Alterations in dendritic spines have been documented in numerous neurodevelopmental disorders associated with intellectual disabilities, including Rett syndrome (RTT). RTT, an X chromosome-linked disorder linked to mutations in MECP2, is the leading cause of severe intellectual disabilities in females. Mecp2-deficient mouse strains have revealed lower dendritic spine density in several brain regions. To understand the role of MeCP2 on excitatory synapse formation and maintenance, we analyzed dendritic spines of CA1 pyramidal neurons in the hippocampus of Mecp2tm1.1Jae male mutant mice by either confocal microscopy or transmission electron microscopy (EM). At postnatal-day 7 (P7) and well before the onset of RTT-like symptoms, hippocampal CA1 pyramidal neurons from Mecp2 mutant mice showed lower dendritic spine density than in those from wildtype littermates. Intriguingly, at P15 (still presymptomatic) or at a later age with established symptoms (P40-60), dendritic spine density did not differ between Mecp2 mutant and wildtype CA1 neurons. Consistently, stereological analyses at the EM level revealed comparable density of asymmetric spine synapses between symptomatic Mecp2 mutant and wildtype littermates. These results raise caution regarding the use of dendritic spine density in hippocampal neurons as a phenotypic endpoint for the evaluation of therapeutic interventions in symptomatic Mecp2-deficient mice, yet raise intriguing questions regarding the role of MeCP2 in later stages of excitatory synapse and dendritic spine maintenance.
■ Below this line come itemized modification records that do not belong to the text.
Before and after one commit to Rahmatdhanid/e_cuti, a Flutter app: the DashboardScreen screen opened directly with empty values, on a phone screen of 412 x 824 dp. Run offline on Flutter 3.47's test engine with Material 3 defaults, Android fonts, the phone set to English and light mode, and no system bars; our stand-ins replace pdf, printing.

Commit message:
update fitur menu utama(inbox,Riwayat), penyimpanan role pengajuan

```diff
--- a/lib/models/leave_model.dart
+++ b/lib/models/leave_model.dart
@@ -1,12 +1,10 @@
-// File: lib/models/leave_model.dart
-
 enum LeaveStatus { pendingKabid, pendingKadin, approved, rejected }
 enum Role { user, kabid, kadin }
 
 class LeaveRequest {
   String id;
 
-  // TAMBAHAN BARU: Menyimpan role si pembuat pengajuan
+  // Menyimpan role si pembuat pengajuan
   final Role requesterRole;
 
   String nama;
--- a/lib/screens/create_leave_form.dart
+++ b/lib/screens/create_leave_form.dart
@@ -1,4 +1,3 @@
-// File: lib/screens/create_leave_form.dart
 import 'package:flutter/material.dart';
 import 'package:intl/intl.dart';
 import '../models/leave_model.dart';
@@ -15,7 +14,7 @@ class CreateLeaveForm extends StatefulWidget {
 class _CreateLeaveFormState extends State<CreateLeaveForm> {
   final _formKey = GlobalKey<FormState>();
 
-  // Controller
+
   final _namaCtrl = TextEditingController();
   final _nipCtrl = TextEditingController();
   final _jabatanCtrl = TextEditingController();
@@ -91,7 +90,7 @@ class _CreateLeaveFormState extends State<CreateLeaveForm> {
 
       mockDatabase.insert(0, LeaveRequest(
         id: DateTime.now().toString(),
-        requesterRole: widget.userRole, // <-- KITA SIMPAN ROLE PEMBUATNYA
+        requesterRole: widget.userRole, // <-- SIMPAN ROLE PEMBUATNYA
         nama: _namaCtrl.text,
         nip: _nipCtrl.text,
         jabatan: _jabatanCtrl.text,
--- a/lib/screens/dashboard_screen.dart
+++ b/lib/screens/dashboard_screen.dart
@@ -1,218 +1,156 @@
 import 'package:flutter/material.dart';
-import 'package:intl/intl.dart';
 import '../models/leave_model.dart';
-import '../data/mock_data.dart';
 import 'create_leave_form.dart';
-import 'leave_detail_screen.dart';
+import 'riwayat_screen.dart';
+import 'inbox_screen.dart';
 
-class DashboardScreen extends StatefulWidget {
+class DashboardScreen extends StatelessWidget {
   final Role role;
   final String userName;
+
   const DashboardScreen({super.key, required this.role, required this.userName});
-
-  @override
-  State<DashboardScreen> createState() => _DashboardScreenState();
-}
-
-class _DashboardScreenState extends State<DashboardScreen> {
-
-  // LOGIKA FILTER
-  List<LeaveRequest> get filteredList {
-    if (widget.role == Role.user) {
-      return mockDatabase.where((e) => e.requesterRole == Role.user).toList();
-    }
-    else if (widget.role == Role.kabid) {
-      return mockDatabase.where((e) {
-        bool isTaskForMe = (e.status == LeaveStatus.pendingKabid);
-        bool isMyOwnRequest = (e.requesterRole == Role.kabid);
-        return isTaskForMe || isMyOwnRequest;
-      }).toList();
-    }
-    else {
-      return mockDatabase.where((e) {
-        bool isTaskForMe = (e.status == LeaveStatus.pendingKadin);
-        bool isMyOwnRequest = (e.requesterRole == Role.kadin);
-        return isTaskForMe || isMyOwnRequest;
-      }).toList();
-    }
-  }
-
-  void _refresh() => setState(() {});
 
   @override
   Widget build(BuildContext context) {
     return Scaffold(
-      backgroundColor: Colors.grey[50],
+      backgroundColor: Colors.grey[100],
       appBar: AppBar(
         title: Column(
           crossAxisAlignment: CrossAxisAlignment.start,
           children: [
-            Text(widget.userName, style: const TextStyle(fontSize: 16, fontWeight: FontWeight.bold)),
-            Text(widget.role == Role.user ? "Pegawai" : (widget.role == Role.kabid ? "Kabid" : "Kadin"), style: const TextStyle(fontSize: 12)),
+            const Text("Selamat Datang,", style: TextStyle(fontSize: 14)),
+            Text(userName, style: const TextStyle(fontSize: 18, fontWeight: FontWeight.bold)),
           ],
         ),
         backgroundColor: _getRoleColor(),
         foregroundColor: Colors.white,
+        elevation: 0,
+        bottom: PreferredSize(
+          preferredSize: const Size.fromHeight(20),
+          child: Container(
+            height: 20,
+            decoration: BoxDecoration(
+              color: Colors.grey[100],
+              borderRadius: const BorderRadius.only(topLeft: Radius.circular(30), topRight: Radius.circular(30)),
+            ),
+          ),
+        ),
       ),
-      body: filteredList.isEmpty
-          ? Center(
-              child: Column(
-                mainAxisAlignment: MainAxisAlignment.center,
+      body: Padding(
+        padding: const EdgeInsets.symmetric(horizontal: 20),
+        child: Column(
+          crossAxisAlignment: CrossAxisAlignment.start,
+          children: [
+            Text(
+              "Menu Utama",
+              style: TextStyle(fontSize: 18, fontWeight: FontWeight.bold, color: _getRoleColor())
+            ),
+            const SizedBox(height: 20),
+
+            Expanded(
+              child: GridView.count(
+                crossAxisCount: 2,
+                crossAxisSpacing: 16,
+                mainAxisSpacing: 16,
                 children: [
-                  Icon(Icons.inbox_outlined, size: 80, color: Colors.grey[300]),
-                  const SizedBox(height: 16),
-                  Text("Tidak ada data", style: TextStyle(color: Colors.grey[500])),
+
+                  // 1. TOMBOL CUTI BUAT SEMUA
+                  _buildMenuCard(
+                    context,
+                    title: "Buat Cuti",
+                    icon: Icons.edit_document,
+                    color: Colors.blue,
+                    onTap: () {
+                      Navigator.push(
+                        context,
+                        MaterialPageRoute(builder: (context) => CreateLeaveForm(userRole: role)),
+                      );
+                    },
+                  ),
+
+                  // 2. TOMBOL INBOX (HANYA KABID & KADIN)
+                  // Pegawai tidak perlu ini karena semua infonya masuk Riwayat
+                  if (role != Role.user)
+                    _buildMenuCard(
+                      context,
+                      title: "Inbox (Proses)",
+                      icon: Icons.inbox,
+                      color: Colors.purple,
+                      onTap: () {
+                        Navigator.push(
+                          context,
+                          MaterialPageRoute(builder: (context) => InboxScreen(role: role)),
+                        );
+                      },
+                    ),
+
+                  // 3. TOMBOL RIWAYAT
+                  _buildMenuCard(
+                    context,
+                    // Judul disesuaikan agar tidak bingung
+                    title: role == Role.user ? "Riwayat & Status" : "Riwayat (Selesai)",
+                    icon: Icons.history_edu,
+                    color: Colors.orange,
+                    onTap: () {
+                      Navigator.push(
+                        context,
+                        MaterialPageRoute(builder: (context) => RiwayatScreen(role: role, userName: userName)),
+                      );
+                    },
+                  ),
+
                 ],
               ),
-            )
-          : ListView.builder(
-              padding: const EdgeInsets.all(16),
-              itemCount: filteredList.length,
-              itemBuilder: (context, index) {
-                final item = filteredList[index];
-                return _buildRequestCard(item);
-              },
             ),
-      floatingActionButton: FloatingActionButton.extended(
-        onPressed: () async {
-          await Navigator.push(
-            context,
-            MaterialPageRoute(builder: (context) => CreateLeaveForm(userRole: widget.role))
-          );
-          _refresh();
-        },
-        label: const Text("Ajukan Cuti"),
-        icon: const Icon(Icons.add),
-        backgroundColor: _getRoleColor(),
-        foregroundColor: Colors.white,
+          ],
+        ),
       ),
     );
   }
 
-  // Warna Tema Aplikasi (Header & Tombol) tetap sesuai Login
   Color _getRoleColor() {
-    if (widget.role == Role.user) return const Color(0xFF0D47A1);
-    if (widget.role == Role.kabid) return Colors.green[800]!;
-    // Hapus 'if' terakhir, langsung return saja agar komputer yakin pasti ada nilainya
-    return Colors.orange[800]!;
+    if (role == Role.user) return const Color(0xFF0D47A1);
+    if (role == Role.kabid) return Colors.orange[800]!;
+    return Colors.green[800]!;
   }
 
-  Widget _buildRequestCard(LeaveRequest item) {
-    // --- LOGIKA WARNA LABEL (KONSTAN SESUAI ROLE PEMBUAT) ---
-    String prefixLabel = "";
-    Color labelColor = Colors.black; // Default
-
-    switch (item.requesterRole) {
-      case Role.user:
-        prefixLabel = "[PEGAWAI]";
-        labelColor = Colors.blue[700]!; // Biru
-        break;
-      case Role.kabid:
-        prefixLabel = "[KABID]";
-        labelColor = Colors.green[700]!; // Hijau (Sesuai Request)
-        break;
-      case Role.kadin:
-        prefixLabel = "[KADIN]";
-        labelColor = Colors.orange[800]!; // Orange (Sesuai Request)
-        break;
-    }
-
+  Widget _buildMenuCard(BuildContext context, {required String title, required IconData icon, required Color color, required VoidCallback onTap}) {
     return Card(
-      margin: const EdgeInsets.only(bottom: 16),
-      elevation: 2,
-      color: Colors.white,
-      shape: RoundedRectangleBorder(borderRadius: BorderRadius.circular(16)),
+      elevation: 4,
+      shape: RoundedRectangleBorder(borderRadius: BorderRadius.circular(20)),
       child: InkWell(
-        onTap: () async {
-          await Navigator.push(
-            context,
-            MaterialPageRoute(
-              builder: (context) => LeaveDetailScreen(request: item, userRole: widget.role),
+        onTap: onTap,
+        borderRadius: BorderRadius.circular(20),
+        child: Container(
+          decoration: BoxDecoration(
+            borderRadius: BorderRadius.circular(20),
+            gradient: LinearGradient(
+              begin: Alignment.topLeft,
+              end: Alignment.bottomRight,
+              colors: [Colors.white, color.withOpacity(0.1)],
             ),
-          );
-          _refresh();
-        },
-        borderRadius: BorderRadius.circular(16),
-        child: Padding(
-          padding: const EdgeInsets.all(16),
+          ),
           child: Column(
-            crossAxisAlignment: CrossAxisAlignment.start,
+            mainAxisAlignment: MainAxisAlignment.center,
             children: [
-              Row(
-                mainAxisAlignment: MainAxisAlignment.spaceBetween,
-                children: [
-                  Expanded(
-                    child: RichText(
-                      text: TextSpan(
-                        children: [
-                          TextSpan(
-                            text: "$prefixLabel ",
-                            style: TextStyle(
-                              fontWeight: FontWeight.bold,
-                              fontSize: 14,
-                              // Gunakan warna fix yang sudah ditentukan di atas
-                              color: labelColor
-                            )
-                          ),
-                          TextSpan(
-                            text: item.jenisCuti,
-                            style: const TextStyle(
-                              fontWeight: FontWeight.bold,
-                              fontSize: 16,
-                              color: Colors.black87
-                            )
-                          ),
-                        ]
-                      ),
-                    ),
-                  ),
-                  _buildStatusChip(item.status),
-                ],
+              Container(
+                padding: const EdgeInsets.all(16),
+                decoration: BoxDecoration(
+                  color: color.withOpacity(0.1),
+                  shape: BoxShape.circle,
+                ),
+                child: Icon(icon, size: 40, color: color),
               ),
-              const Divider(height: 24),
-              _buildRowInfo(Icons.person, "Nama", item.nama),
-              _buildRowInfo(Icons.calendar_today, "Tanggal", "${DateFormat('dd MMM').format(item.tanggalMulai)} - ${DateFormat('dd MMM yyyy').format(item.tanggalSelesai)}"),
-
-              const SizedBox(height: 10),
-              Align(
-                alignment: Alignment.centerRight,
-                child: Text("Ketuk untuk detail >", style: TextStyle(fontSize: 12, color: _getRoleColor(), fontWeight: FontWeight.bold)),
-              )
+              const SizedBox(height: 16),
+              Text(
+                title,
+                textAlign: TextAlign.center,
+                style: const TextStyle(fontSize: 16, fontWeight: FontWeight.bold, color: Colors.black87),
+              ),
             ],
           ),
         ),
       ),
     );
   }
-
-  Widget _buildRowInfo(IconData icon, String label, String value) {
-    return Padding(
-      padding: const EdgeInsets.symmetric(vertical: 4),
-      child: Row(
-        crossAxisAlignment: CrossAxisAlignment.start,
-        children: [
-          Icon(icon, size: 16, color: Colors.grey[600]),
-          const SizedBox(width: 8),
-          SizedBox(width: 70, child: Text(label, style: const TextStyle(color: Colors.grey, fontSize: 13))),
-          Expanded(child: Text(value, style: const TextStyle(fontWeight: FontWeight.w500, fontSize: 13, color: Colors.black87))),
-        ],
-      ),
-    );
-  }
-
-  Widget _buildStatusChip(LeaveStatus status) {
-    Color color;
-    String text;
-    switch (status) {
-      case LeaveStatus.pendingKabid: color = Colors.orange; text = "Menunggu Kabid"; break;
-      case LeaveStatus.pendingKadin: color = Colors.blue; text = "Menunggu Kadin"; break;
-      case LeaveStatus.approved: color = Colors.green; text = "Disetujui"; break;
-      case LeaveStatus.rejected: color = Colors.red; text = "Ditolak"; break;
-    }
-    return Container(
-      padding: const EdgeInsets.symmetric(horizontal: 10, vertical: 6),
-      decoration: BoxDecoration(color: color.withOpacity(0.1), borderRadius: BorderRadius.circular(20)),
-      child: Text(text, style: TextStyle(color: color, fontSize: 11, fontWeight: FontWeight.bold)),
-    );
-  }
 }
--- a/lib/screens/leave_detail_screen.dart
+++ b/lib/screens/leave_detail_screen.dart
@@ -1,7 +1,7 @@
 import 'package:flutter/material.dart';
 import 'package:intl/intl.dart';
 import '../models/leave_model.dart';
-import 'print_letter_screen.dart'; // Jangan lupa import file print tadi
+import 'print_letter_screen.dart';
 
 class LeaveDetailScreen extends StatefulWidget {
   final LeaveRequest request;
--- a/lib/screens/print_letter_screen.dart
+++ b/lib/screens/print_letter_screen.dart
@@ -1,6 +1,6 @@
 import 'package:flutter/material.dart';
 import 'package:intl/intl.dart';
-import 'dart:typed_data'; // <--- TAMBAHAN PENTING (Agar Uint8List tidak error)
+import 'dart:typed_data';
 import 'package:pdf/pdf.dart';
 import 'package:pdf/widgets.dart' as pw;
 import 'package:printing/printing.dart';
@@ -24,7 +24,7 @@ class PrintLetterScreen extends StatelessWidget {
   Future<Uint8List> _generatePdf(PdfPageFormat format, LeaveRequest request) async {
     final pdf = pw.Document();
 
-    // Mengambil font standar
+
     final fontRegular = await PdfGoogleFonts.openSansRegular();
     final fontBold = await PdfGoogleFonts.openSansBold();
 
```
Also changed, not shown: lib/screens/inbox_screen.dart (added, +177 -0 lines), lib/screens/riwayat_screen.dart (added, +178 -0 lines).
Hippocampal CA1 pyramidal neurons of Mecp2 mutant mice show a dendritic spine phenotype only in the presymptomatic stage

Elena Boggio;GIUSTETTO, Maurizio;
2012-01-01

Abstract

Alterations in dendritic spines have been documented in numerous neurodevelopmental disorders associated with intellectual disabilities, including Rett syndrome (RTT). RTT, an X chromosome-linked disorder linked to mutations in MECP2, is the leading cause of severe intellectual disabilities in females. Mecp2-deficient mouse strains have revealed lower dendritic spine density in several brain regions. To understand the role of MeCP2 on excitatory synapse formation and maintenance, we analyzed dendritic spines of CA1 pyramidal neurons in the hippocampus of Mecp2tm1.1Jae male mutant mice by either confocal microscopy or transmission electron microscopy (EM). At postnatal-day 7 (P7) and well before the onset of RTT-like symptoms, hippocampal CA1 pyramidal neurons from Mecp2 mutant mice showed lower dendritic spine density than in those from wildtype littermates. Intriguingly, at P15 (still presymptomatic) or at a later age with established symptoms (P40-60), dendritic spine density did not differ between Mecp2 mutant and wildtype CA1 neurons. Consistently, stereological analyses at the EM level revealed comparable density of asymmetric spine synapses between symptomatic Mecp2 mutant and wildtype littermates. These results raise caution regarding the use of dendritic spine density in hippocampal neurons as a phenotypic endpoint for the evaluation of therapeutic interventions in symptomatic Mecp2-deficient mice, yet raise intriguing questions regarding the role of MeCP2 in later stages of excitatory synapse and dendritic spine maintenance.
2012
2012
1
9
http://www.hindawi.com/journals/np/aip/976164/
Christopher A. Chapleau; Elena Boggio; Gaston Calfa; A. K. Percy; Maurizio Giustetto; Lucas Pozzo-Miller
File in questo prodotto:
File Dimensione Formato  
neural plasticity chapleau.pdf

Accesso riservato

Tipo di file: POSTPRINT (VERSIONE FINALE DELL’AUTORE)
Dimensione 2.55 MB
Formato Adobe PDF
2.55 MB Adobe PDF   Visualizza/Apri   Richiedi una copia

I documenti in IRIS sono protetti da copyright e tutti i diritti sono riservati, salvo diversa indicazione.

Utilizza questo identificativo per citare o creare un link a questo documento: https://hdl.handle.net/2318/114267
Citazioni
  • ???jsp.display-item.citation.pmc??? 28
  • Scopus 36
  • ???jsp.display-item.citation.isi??? 23
social impact